__MATERIAL TO PROCESS__

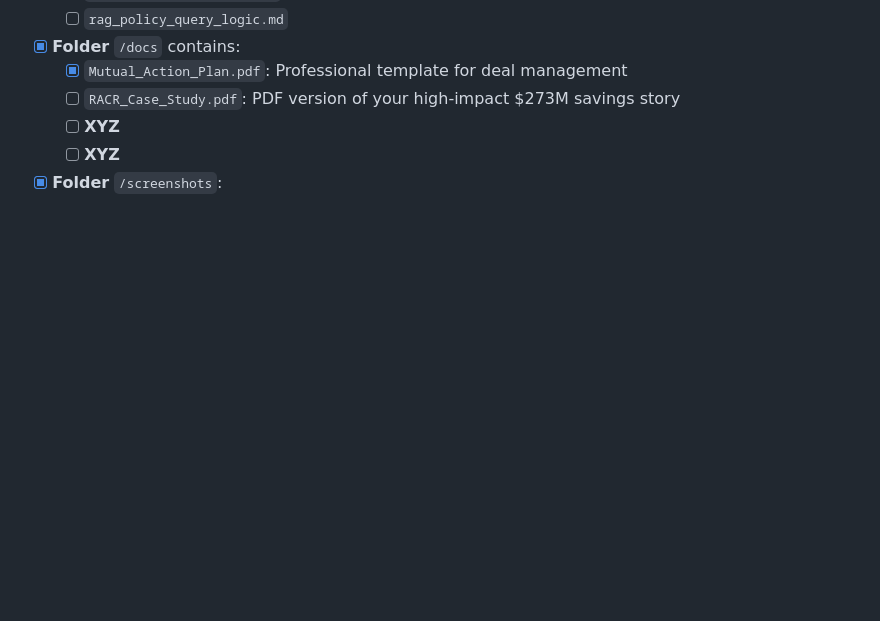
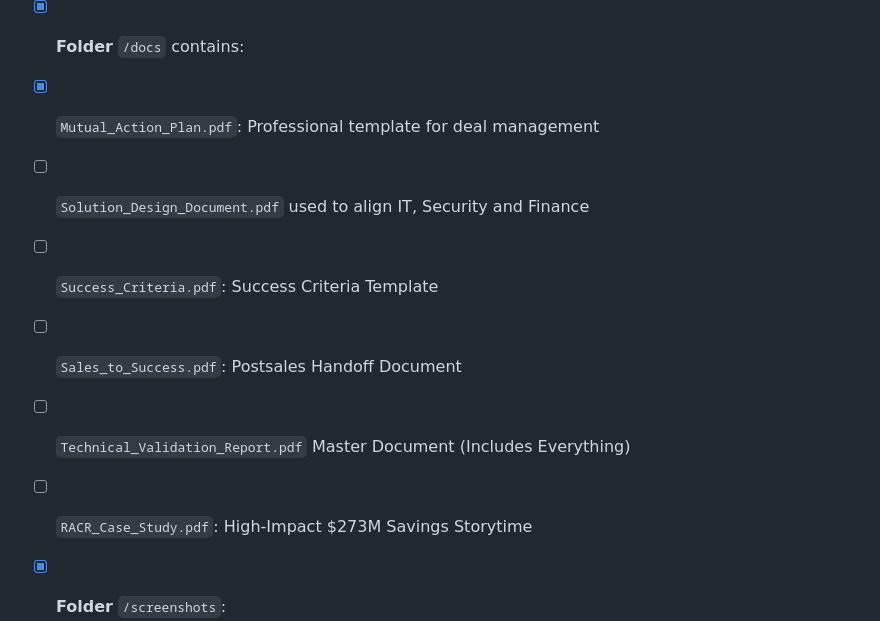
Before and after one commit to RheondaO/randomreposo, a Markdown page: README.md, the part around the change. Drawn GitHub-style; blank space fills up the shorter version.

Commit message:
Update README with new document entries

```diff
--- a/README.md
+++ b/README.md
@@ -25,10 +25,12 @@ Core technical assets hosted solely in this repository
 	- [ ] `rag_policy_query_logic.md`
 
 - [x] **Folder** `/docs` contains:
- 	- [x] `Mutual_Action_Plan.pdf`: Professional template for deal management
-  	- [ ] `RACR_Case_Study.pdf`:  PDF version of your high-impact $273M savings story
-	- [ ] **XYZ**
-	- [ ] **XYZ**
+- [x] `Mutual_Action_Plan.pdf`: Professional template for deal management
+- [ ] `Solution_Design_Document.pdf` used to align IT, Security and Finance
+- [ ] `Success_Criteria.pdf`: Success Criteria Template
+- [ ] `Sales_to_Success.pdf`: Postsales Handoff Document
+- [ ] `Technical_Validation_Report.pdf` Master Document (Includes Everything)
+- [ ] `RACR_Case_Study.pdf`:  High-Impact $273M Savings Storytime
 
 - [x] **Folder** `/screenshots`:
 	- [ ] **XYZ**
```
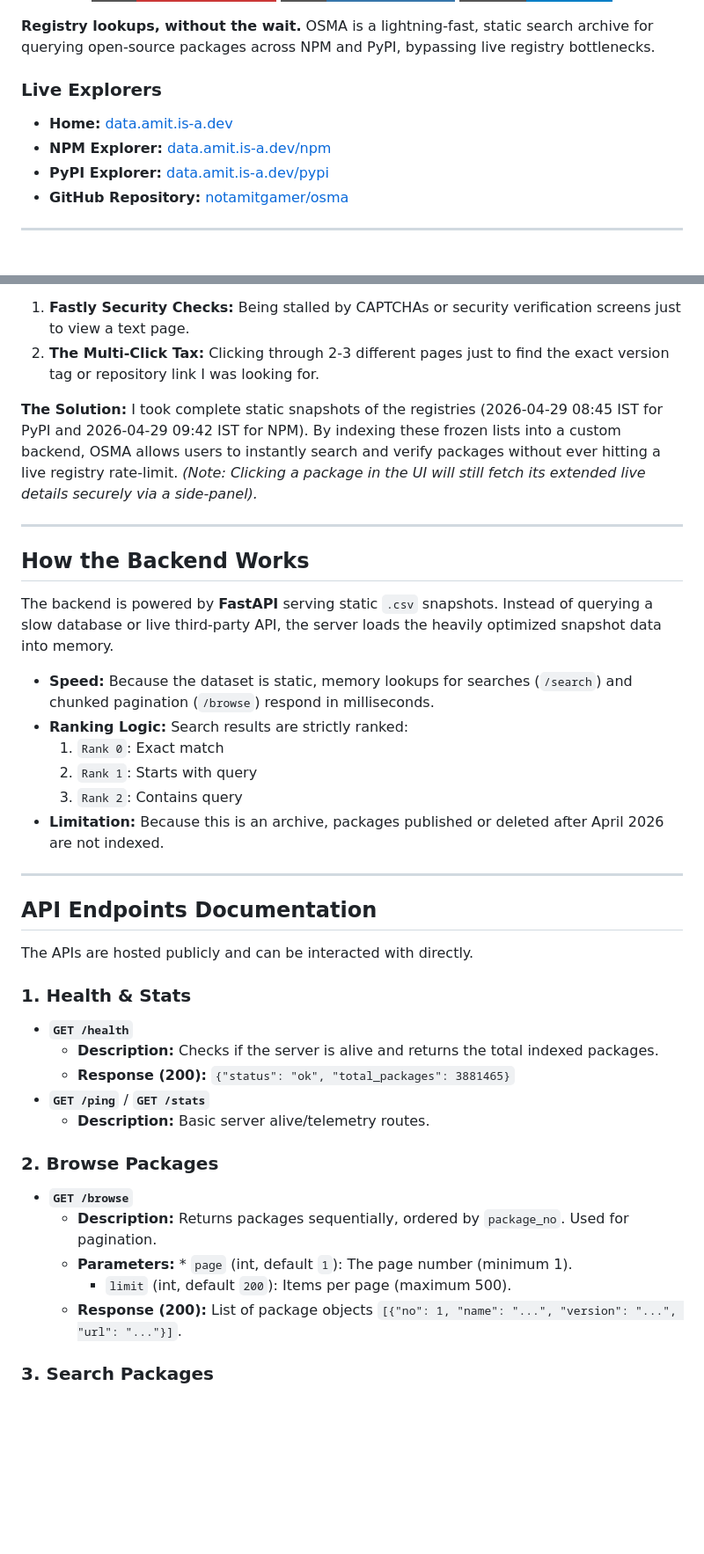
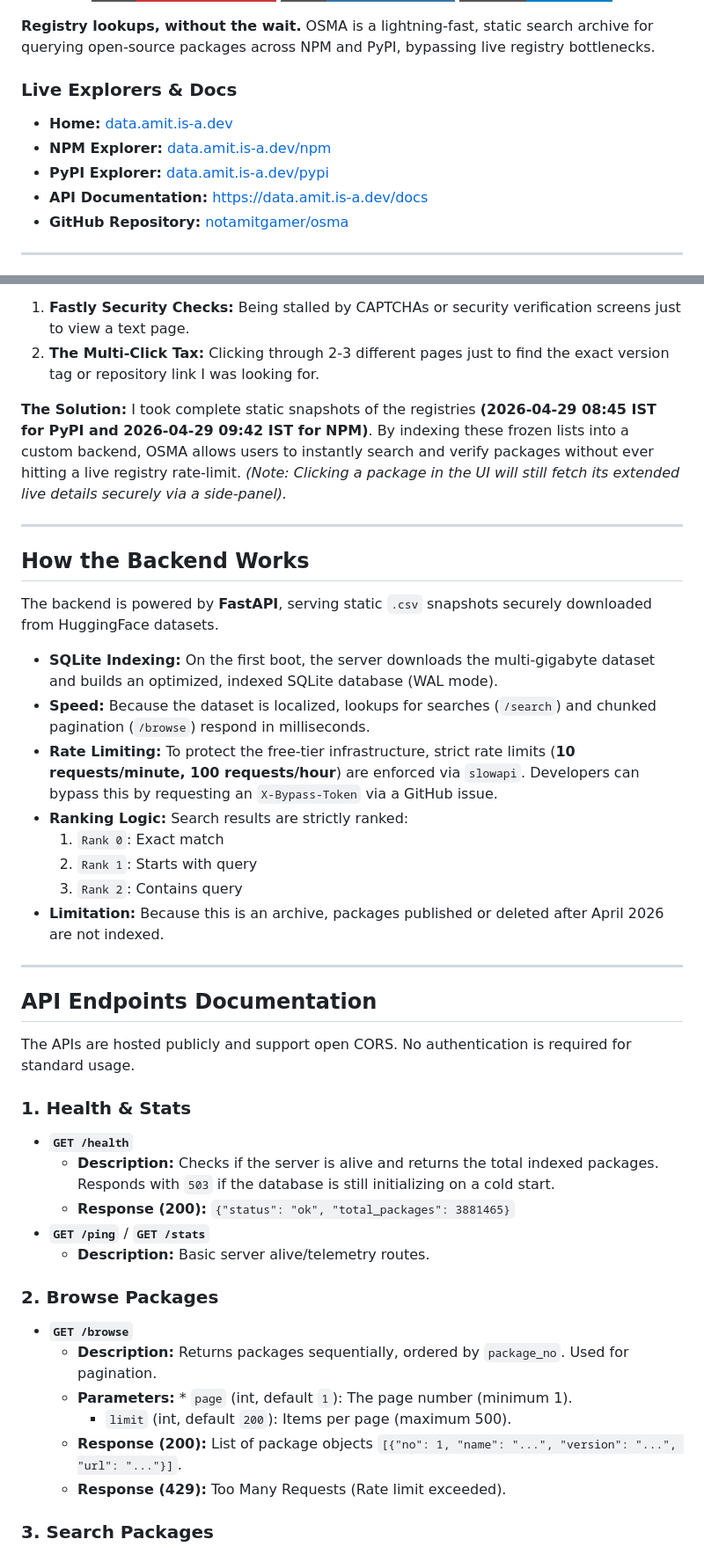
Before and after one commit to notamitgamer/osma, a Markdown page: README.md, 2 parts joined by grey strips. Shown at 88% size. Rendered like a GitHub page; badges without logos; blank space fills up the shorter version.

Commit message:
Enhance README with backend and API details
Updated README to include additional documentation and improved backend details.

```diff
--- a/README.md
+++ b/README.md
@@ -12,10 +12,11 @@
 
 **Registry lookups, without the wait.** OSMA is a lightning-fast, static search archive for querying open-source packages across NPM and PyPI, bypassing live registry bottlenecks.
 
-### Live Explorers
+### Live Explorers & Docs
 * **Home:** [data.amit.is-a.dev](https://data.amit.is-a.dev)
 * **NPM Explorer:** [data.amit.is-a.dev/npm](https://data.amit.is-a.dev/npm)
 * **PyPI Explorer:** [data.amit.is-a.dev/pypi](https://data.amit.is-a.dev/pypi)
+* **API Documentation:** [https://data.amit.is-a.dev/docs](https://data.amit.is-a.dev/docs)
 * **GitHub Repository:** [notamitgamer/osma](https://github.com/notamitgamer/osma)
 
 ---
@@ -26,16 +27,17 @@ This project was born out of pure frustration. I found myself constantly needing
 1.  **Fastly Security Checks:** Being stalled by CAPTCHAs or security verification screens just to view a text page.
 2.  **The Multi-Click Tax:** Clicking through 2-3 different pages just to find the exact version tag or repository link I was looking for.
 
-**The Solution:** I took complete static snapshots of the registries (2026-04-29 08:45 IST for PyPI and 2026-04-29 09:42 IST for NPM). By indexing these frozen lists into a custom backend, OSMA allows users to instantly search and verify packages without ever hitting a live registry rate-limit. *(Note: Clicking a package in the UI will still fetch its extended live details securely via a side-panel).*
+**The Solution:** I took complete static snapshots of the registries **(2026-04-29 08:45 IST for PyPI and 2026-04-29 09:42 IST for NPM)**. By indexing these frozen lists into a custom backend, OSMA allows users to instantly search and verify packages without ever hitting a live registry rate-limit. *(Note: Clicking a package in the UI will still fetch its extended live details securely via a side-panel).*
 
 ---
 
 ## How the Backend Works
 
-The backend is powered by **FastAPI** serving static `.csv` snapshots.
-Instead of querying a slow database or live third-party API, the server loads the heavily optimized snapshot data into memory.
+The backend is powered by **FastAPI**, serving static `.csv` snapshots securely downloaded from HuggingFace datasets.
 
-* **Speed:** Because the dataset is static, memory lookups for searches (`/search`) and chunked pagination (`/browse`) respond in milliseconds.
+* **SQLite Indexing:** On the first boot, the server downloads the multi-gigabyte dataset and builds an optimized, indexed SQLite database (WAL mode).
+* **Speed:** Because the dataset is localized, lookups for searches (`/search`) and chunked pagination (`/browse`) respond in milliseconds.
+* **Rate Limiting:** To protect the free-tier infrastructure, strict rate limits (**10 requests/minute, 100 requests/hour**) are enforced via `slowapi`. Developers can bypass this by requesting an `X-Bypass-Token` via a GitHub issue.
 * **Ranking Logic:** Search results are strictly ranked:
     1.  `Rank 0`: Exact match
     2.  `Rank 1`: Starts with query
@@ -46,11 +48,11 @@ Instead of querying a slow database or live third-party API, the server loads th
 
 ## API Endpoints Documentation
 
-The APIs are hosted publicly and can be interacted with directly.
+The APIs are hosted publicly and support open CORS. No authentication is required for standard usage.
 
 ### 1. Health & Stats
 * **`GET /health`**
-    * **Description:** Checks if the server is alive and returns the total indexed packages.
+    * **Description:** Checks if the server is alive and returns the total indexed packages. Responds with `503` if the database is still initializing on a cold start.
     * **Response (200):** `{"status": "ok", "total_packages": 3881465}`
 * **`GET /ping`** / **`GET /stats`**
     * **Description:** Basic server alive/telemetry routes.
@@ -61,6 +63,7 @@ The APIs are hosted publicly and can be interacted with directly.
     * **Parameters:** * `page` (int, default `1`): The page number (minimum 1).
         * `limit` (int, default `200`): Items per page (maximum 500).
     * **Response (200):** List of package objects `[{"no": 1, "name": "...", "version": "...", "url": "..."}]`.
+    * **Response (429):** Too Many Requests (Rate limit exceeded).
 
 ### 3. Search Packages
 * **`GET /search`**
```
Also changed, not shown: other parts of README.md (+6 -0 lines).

__THE TASK__
Please return the whole listing exactly. Do not copy its images.

__SOLUTION BELOW__
Before and after one commit to RheondaO/randomreposo, a Markdown page: README.md, the part around the change. Drawn GitHub-style; blank space fills up the shorter version.

Commit message:
Update README with new document entries

```diff
--- a/README.md
+++ b/README.md
@@ -25,10 +25,12 @@ Core technical assets hosted solely in this repository
 	- [ ] `rag_policy_query_logic.md`
 
 - [x] **Folder** `/docs` contains:
- 	- [x] `Mutual_Action_Plan.pdf`: Professional template for deal management
-  	- [ ] `RACR_Case_Study.pdf`:  PDF version of your high-impact $273M savings story
-	- [ ] **XYZ**
-	- [ ] **XYZ**
+- [x] `Mutual_Action_Plan.pdf`: Professional template for deal management
+- [ ] `Solution_Design_Document.pdf` used to align IT, Security and Finance
+- [ ] `Success_Criteria.pdf`: Success Criteria Template
+- [ ] `Sales_to_Success.pdf`: Postsales Handoff Document
+- [ ] `Technical_Validation_Report.pdf` Master Document (Includes Everything)
+- [ ] `RACR_Case_Study.pdf`:  High-Impact $273M Savings Storytime
 
 - [x] **Folder** `/screenshots`:
 	- [ ] **XYZ**
```
Before and after one commit to notamitgamer/osma, a Markdown page: README.md, 2 parts joined by grey strips. Shown at 88% size. Rendered like a GitHub page; badges without logos; blank space fills up the shorter version.

Commit message:
Enhance README with backend and API details
Updated README to include additional documentation and improved backend details.

```diff
--- a/README.md
+++ b/README.md
@@ -12,10 +12,11 @@
 
 **Registry lookups, without the wait.** OSMA is a lightning-fast, static search archive for querying open-source packages across NPM and PyPI, bypassing live registry bottlenecks.
 
-### Live Explorers
+### Live Explorers & Docs
 * **Home:** [data.amit.is-a.dev](https://data.amit.is-a.dev)
 * **NPM Explorer:** [data.amit.is-a.dev/npm](https://data.amit.is-a.dev/npm)
 * **PyPI Explorer:** [data.amit.is-a.dev/pypi](https://data.amit.is-a.dev/pypi)
+* **API Documentation:** [https://data.amit.is-a.dev/docs](https://data.amit.is-a.dev/docs)
 * **GitHub Repository:** [notamitgamer/osma](https://github.com/notamitgamer/osma)
 
 ---
@@ -26,16 +27,17 @@ This project was born out of pure frustration. I found myself constantly needing
 1.  **Fastly Security Checks:** Being stalled by CAPTCHAs or security verification screens just to view a text page.
 2.  **The Multi-Click Tax:** Clicking through 2-3 different pages just to find the exact version tag or repository link I was looking for.
 
-**The Solution:** I took complete static snapshots of the registries (2026-04-29 08:45 IST for PyPI and 2026-04-29 09:42 IST for NPM). By indexing these frozen lists into a custom backend, OSMA allows users to instantly search and verify packages without ever hitting a live registry rate-limit. *(Note: Clicking a package in the UI will still fetch its extended live details securely via a side-panel).*
+**The Solution:** I took complete static snapshots of the registries **(2026-04-29 08:45 IST for PyPI and 2026-04-29 09:42 IST for NPM)**. By indexing these frozen lists into a custom backend, OSMA allows users to instantly search and verify packages without ever hitting a live registry rate-limit. *(Note: Clicking a package in the UI will still fetch its extended live details securely via a side-panel).*
 
 ---
 
 ## How the Backend Works
 
-The backend is powered by **FastAPI** serving static `.csv` snapshots.
-Instead of querying a slow database or live third-party API, the server loads the heavily optimized snapshot data into memory.
+The backend is powered by **FastAPI**, serving static `.csv` snapshots securely downloaded from HuggingFace datasets.
 
-* **Speed:** Because the dataset is static, memory lookups for searches (`/search`) and chunked pagination (`/browse`) respond in milliseconds.
+* **SQLite Indexing:** On the first boot, the server downloads the multi-gigabyte dataset and builds an optimized, indexed SQLite database (WAL mode).
+* **Speed:** Because the dataset is localized, lookups for searches (`/search`) and chunked pagination (`/browse`) respond in milliseconds.
+* **Rate Limiting:** To protect the free-tier infrastructure, strict rate limits (**10 requests/minute, 100 requests/hour**) are enforced via `slowapi`. Developers can bypass this by requesting an `X-Bypass-Token` via a GitHub issue.
 * **Ranking Logic:** Search results are strictly ranked:
     1.  `Rank 0`: Exact match
     2.  `Rank 1`: Starts with query
@@ -46,11 +48,11 @@ Instead of querying a slow database or live third-party API, the server loads th
 
 ## API Endpoints Documentation
 
-The APIs are hosted publicly and can be interacted with directly.
+The APIs are hosted publicly and support open CORS. No authentication is required for standard usage.
 
 ### 1. Health & Stats
 * **`GET /health`**
-    * **Description:** Checks if the server is alive and returns the total indexed packages.
+    * **Description:** Checks if the server is alive and returns the total indexed packages. Responds with `503` if the database is still initializing on a cold start.
     * **Response (200):** `{"status": "ok", "total_packages": 3881465}`
 * **`GET /ping`** / **`GET /stats`**
     * **Description:** Basic server alive/telemetry routes.
@@ -61,6 +63,7 @@ The APIs are hosted publicly and can be interacted with directly.
     * **Parameters:** * `page` (int, default `1`): The page number (minimum 1).
         * `limit` (int, default `200`): Items per page (maximum 500).
     * **Response (200):** List of package objects `[{"no": 1, "name": "...", "version": "...", "url": "..."}]`.
+    * **Response (429):** Too Many Requests (Rate limit exceeded).
 
 ### 3. Search Packages
 * **`GET /search`**
```
Also changed, not shown: other parts of README.md (+6 -0 lines).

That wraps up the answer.